Over the long weekend, I’ve been reading Ahead of the Curve by Philip Delves Broughton. Broughton is a journalist who fears that the doomsday for newspapers is fast approaching and decides to switch careers by putting in two years at Harvard Business School for an MBA. The book is an interesting look at business school for non-business types. Since Broughton graduated with a liberal arts degree and spent ten years as a foreign correspondent, his “outsider” perspective is readable for all of us who thought we were taking the high road by studying art, literature, ancient history, philosophy and the like. I could certainly relate when Broughton described his Luddite relationship to Excel. While I don’t plan to rush off to business school, I would like to learn more about finance, accounting, and marketing, both for my own work and to help the husband with his small business.
For me, the most interesting parts of the book are the case studies. Harvard Business School, like most law schools, takes the case study approach to learning. Students prep by reviewing real life situations and face the dreaded “cold call” at the beginning of class to explain the case to the rest of the class. Broughton peppers the book with cases from eBay, Microsoft, small companies, even a medieval farm. I learned the most from one case out of his first-semester finance class. First off, Broughton gives us a layman’s introduction into what the study of finance actually is: “finance is really about one thing: valuation. How do you put a price on an asset? From that basic equation flows everything else.” For the world of finance, the first step is to figure out how much your assets are actually worth.

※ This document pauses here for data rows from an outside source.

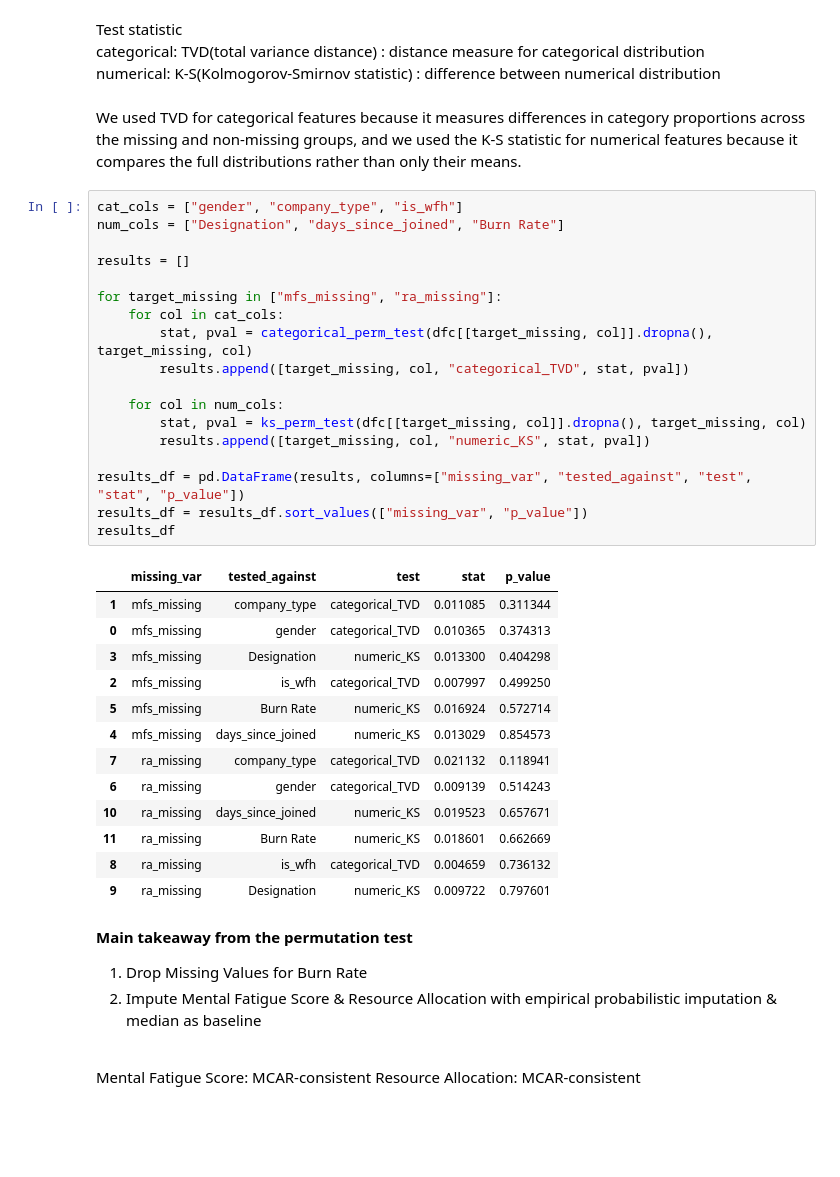
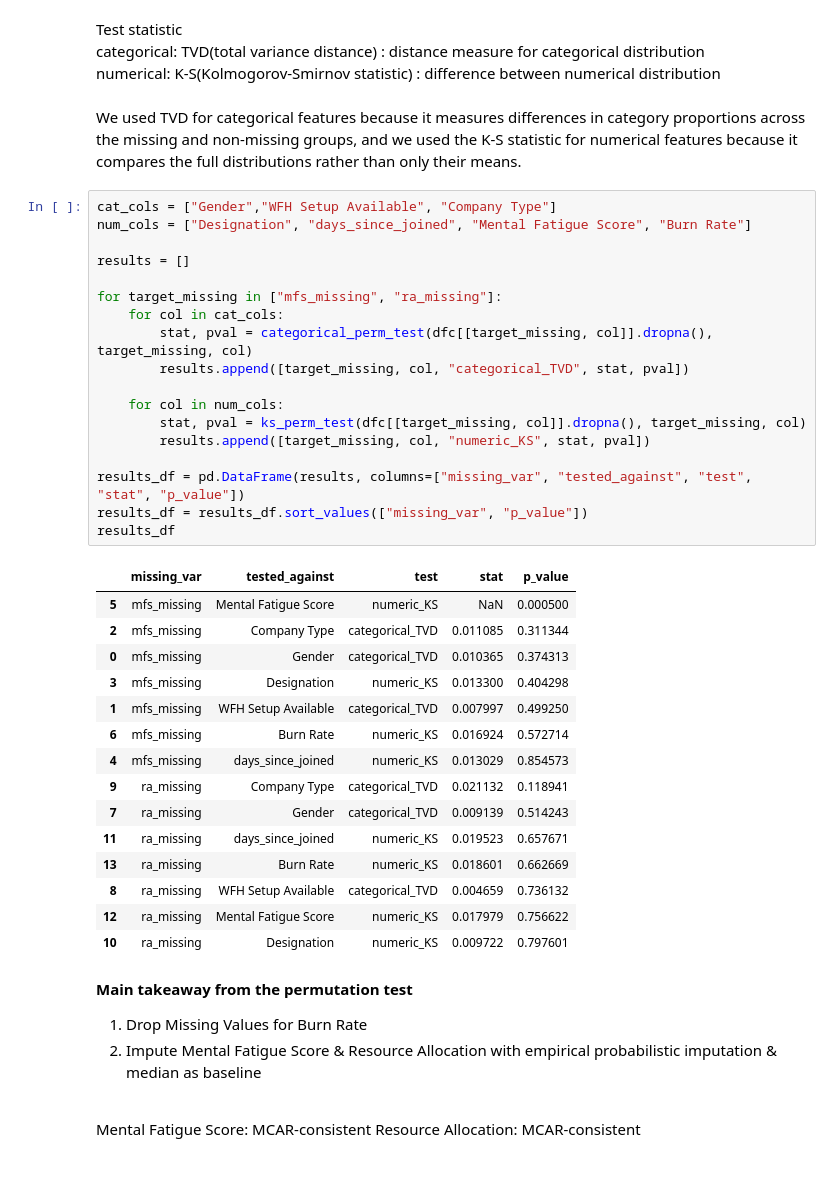
Before and after one commit to avakilov/Capstone-Project-DSC-288R, a Jupyter notebook: Milestone3_code_rundown.ipynb, the cells around one changed output. Drawn from its saved outputs; the diff is of its cells as text; blank space fills up the shorter version.

```diff
--- a/Milestone3_code_rundown.ipynb
+++ b/Milestone3_code_rundown.ipynb
@@ -182,37 +179,39 @@ numerical: K-S(Kolmogorov-Smirnov statistic) : difference between numerical dist
 <br>
 We used TVD for categorical features because it measures differences in category proportions across the missing and non-missing groups, and we used the K-S statistic for numerical features because it compares the full distributions rather than only their means.
 # %%
-cat_cols = ["gender", "company_type", "is_wfh"]
-num_cols = ["Designation", "days_since_joined", "Burn Rate"]
+cat_cols = ["Gender","WFH Setup Available", "Company Type"]
+num_cols = ["Designation", "days_since_joined", "Mental Fatigue Score", "Burn Rate"]
 
 results = []
 
 for target_missing in ["mfs_missing", "ra_missing"]:
     for col in cat_cols:
         stat, pval = categorical_perm_test(dfc[[target_missing, col]].dropna(), target_missing, col)
         results.append([target_missing, col, "categorical_TVD", stat, pval])
 
     for col in num_cols:
         stat, pval = ks_perm_test(dfc[[target_missing, col]].dropna(), target_missing, col)
         results.append([target_missing, col, "numeric_KS", stat, pval])
 
 results_df = pd.DataFrame(results, columns=["missing_var", "tested_against", "test", "stat", "p_value"])
 results_df = results_df.sort_values(["missing_var", "p_value"])
 results_df
 # %% [output]
 |  | missing_var | tested_against | test | stat | p_value |
-| 1 | mfs_missing | company_type | categorical_TVD | 0.011085 | 0.311344 |
-| 0 | mfs_missing | gender | categorical_TVD | 0.010365 | 0.374313 |
+| 5 | mfs_missing | Mental Fatigue Score | numeric_KS | NaN | 0.000500 |
+| 2 | mfs_missing | Company Type | categorical_TVD | 0.011085 | 0.311344 |
+| 0 | mfs_missing | Gender | categorical_TVD | 0.010365 | 0.374313 |
 | 3 | mfs_missing | Designation | numeric_KS | 0.013300 | 0.404298 |
-| 2 | mfs_missing | is_wfh | categorical_TVD | 0.007997 | 0.499250 |
-| 5 | mfs_missing | Burn Rate | numeric_KS | 0.016924 | 0.572714 |
+| 1 | mfs_missing | WFH Setup Available | categorical_TVD | 0.007997 | 0.499250 |
+| 6 | mfs_missing | Burn Rate | numeric_KS | 0.016924 | 0.572714 |
 | 4 | mfs_missing | days_since_joined | numeric_KS | 0.013029 | 0.854573 |
-| 7 | ra_missing | company_type | categorical_TVD | 0.021132 | 0.118941 |
-| 6 | ra_missing | gender | categorical_TVD | 0.009139 | 0.514243 |
-| 10 | ra_missing | days_since_joined | numeric_KS | 0.019523 | 0.657671 |
-| 11 | ra_missing | Burn Rate | numeric_KS | 0.018601 | 0.662669 |
-| 8 | ra_missing | is_wfh | categorical_TVD | 0.004659 | 0.736132 |
-| 9 | ra_missing | Designation | numeric_KS | 0.009722 | 0.797601 |
+| 9 | ra_missing | Company Type | categorical_TVD | 0.021132 | 0.118941 |
+| 7 | ra_missing | Gender | categorical_TVD | 0.009139 | 0.514243 |
+| 11 | ra_missing | days_since_joined | numeric_KS | 0.019523 | 0.657671 |
+| 13 | ra_missing | Burn Rate | numeric_KS | 0.018601 | 0.662669 |
+| 8 | ra_missing | WFH Setup Available | categorical_TVD | 0.004659 | 0.736132 |
+| 12 | ra_missing | Mental Fatigue Score | numeric_KS | 0.017979 | 0.756622 |
+| 10 | ra_missing | Designation | numeric_KS | 0.009722 | 0.797601 |
 # %% [markdown]
 **Main takeaway from the permutation test**<br>
 1. Drop Missing Values for Burn Rate<br>
```
Also changed, not shown: parts of 10 cells of this notebook.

Through the comparison of one lumber company that keeps too much inventory on hand and must borrow money from the bank each month and Dell computer company, which keeps virtually no inventory and builds all its computers on order, Broughton realizes that one of the best ways to value an company is by how much available cash it has. For most companies, he says, inventory is a big evil. Instead, cash is an asset that is flexible and fluid.
Of course, I quickly made the leap here to personal finance. In my own life, I’ve been all about the inventory. For years, any cash I earned quickly went to books, clothes, and whatever else caught my fancy. A savings account was a noble idea but didn’t seem necessary to a young graduate student. Now that I’ve finally paid for all that inventory, I’m realizing that cash really is a more important asset. At the beginning of this process, I promised myself a shopping spree for paying off the credit cards. Now, like a reformed dieter who looses the taste for Twinkies, I’m not quite as excited about that spree. I do still plan to buy a few nice things, but I think I’ll keep most of that money in the bank rather than sinking it into inventory.
Even though the husband and I haven’t sorted through our financial goals yet, I know that money in the bank will never hurt us. I plan to keep living the frugal lifestyle, selling off unwanted “inventory,” and looking for ways to earn more cash. Then, in a few months, we’ll have a nice little pile to start our plans with. How about you? How do you balance between the “inventory” vs. cash equation for your personal finances?